When I first heard about Elan in my freshman year at Douglas Anderson, I thought it was a selective opportunity for upperclassmen. I remember looking through the pages of Elan’s online fall 2015 edition and thinking that I could never have the skills to have my pieces selected. I never considered my writing anything more than mediocre. In my freshman year, writing was a way to understand myself and the environment around me. It was the first time I wrote about culture and the identities associated with my heritage. This is when “Stains of Spanish Grease” was published in Elan’s Spring 2016 issue. This is when I rushed home to tell my parents and friends that I was a part of something important. This is when I realized that I liked writing images and manipulating them into poetry. First, Elan was an outlet for me as an artist. Not only did my friends and family recognize what I was doing, but people in the community valued what I created. Before I was a part of the staff, Elan asked me to read at multiple events in Jacksonville, which made me feel like an authentic artist. I didn’t think of myself as a student who was selected in a high school publication. I was an artist who created art, an artist eager to be a part of the literary world.

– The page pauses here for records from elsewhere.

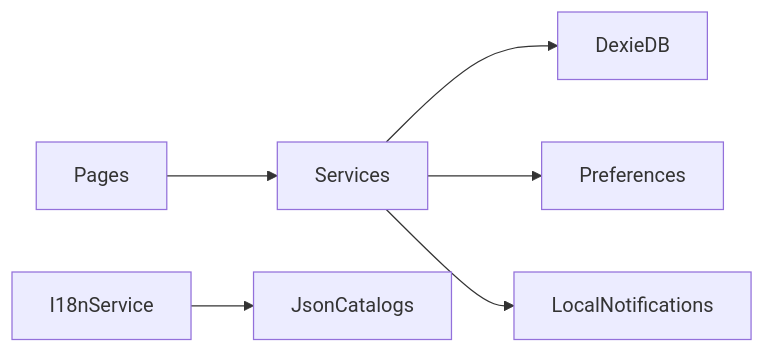
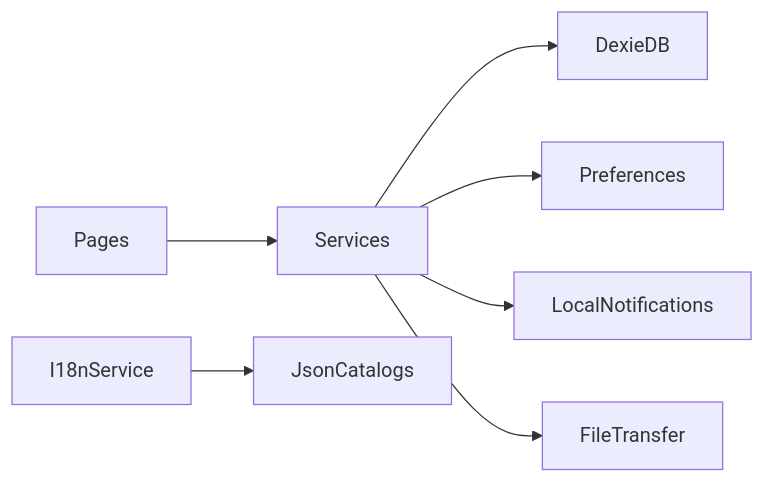
The diagram in docs/architecture.md (dimitrivalax/ok-note), drawn with Mermaid before and after one commit. The commit also changed other lines of this file and 19 other files, not shown here.

````diff
--- a/docs/architecture.md
+++ b/docs/architecture.md
@@ -7,8 +7,9 @@
 ```mermaid
 flowchart LR
   Pages --> Services
   Services --> DexieDB
   Services --> Preferences
   Services --> LocalNotifications
+  Services --> FileTransfer
   I18nService --> JsonCatalogs
 ```
````
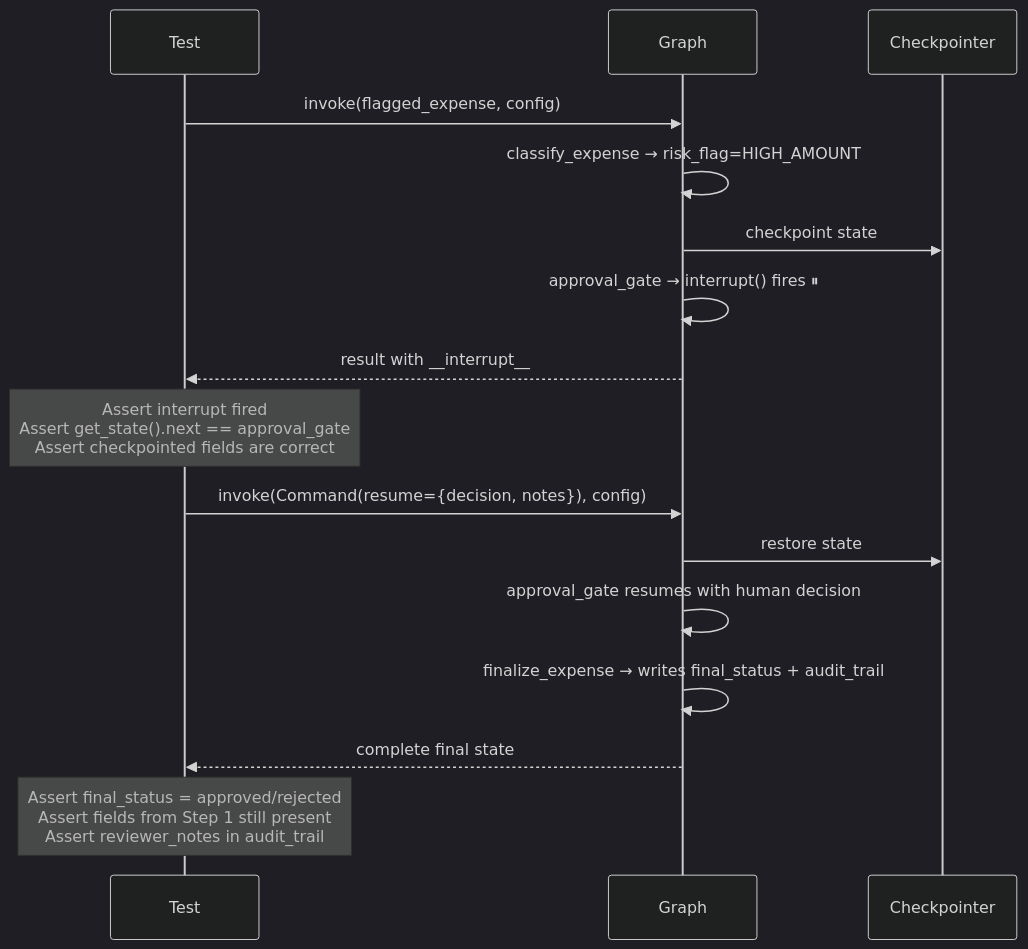
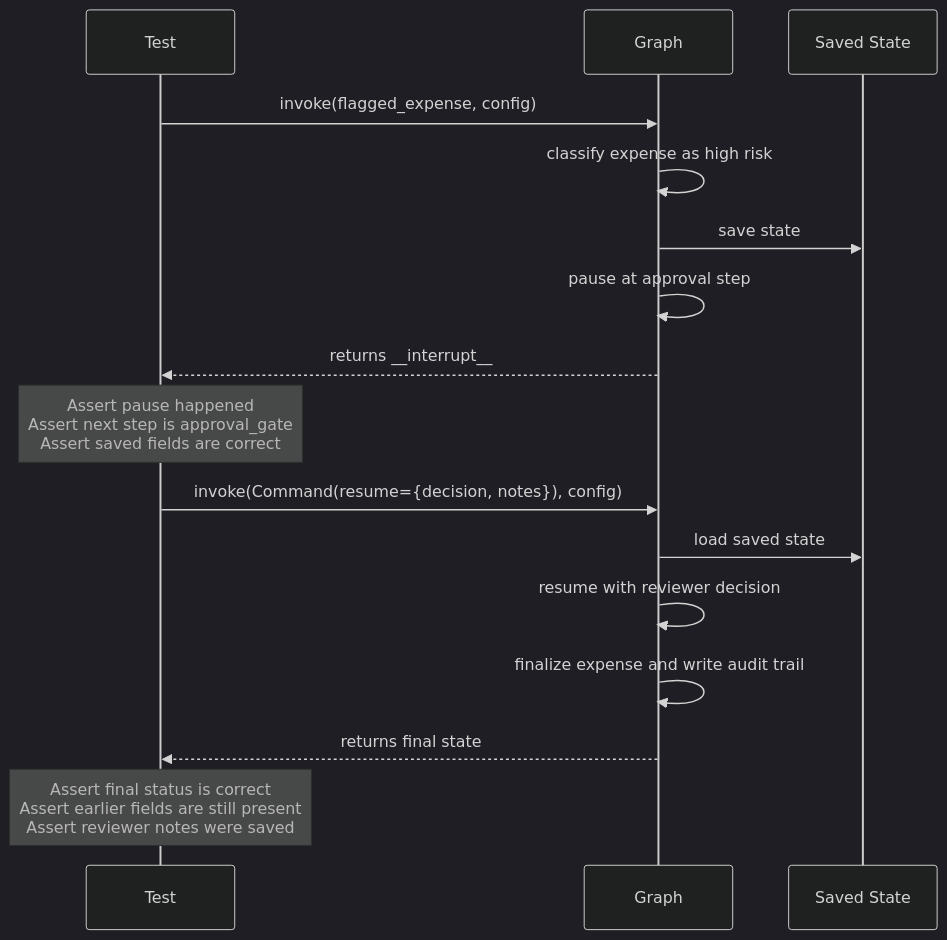
One commit to mohitagr18/langgraph-agent-testing changed the fifth of 7 diagrams in EXPLAINER.md. Above: the diagram before and after it, drawn with Mermaid (dark theme). The commit also changed other lines of this file and 1 other file, not shown here.

````diff
--- a/EXPLAINER.md
+++ b/EXPLAINER.md
@@ -217,22 +219,22 @@
 ```mermaid
 sequenceDiagram
     participant Test
     participant Graph
-    participant Checkpointer
+    participant SavedState as Saved State
 
     Test->>Graph: invoke(flagged_expense, config)
-    Graph->>Graph: classify_expense → risk_flag=HIGH_AMOUNT
-    Graph->>Checkpointer: checkpoint state
-    Graph->>Graph: approval_gate → interrupt() fires ⏸
-    Graph-->>Test: result with __interrupt__
+    Graph->>Graph: classify expense as high risk
+    Graph->>SavedState: save state
+    Graph->>Graph: pause at approval step
+    Graph-->>Test: returns __interrupt__
 
-    Note over Test: Assert interrupt fired<br/>Assert get_state().next == approval_gate<br/>Assert checkpointed fields are correct
+    Note over Test: Assert pause happened<br/>Assert next step is approval_gate<br/>Assert saved fields are correct
 
     Test->>Graph: invoke(Command(resume={decision, notes}), config)
-    Graph->>Checkpointer: restore state
-    Graph->>Graph: approval_gate resumes with human decision
-    Graph->>Graph: finalize_expense → writes final_status + audit_trail
-    Graph-->>Test: complete final state
+    Graph->>SavedState: load saved state
+    Graph->>Graph: resume with reviewer decision
+    Graph->>Graph: finalize expense and write audit trail
+    Graph-->>Test: returns final state
 
-    Note over Test: Assert final_status = approved/rejected<br/>Assert fields from Step 1 still present<br/>Assert reviewer_notes in audit_trail
+    Note over Test: Assert final status is correct<br/>Assert earlier fields are still present<br/>Assert reviewer notes were saved
 ```
````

In two short years, Elan has changed me drastically. I took on leadership roles that made me build relationships with the staff. I also learned how to communicate with the staff more efficiently, as well as confront problems that developed over time. One of my biggest projects was curating the “Voices Unearthed” gallery exhibit at Yellow House. The exhibit was a turning point for Elan’s recognition in the community for artists and students. I saw the impact that Elan left on people coming in and out of the gallery, people who were astonished by the publication’s vulnerability and originality. I realized how important the publication was for people who were just discovering their identities and place in the community.
I feel in debt to my staff advisor, Tiffany Melanson, for always being honest and reliable. I look up to her and the changes she has fostered into each one of our lives. She made me appreciate art for what it can do for not only for myself, but the literary community around me. The editorial, communal, and marketing skills that I’ve learned in Elan are unique and valuable for any career I decide to start in the future. The reality that my time in Elan is ending feels bittersweet. I feel like I’m leaving behind a part of myself that took years to develop and mold. However, I know that Elan will continue to positively affect future staff members/artists for years to come.
– Evelyn Alfonso, Senior Poetry Editor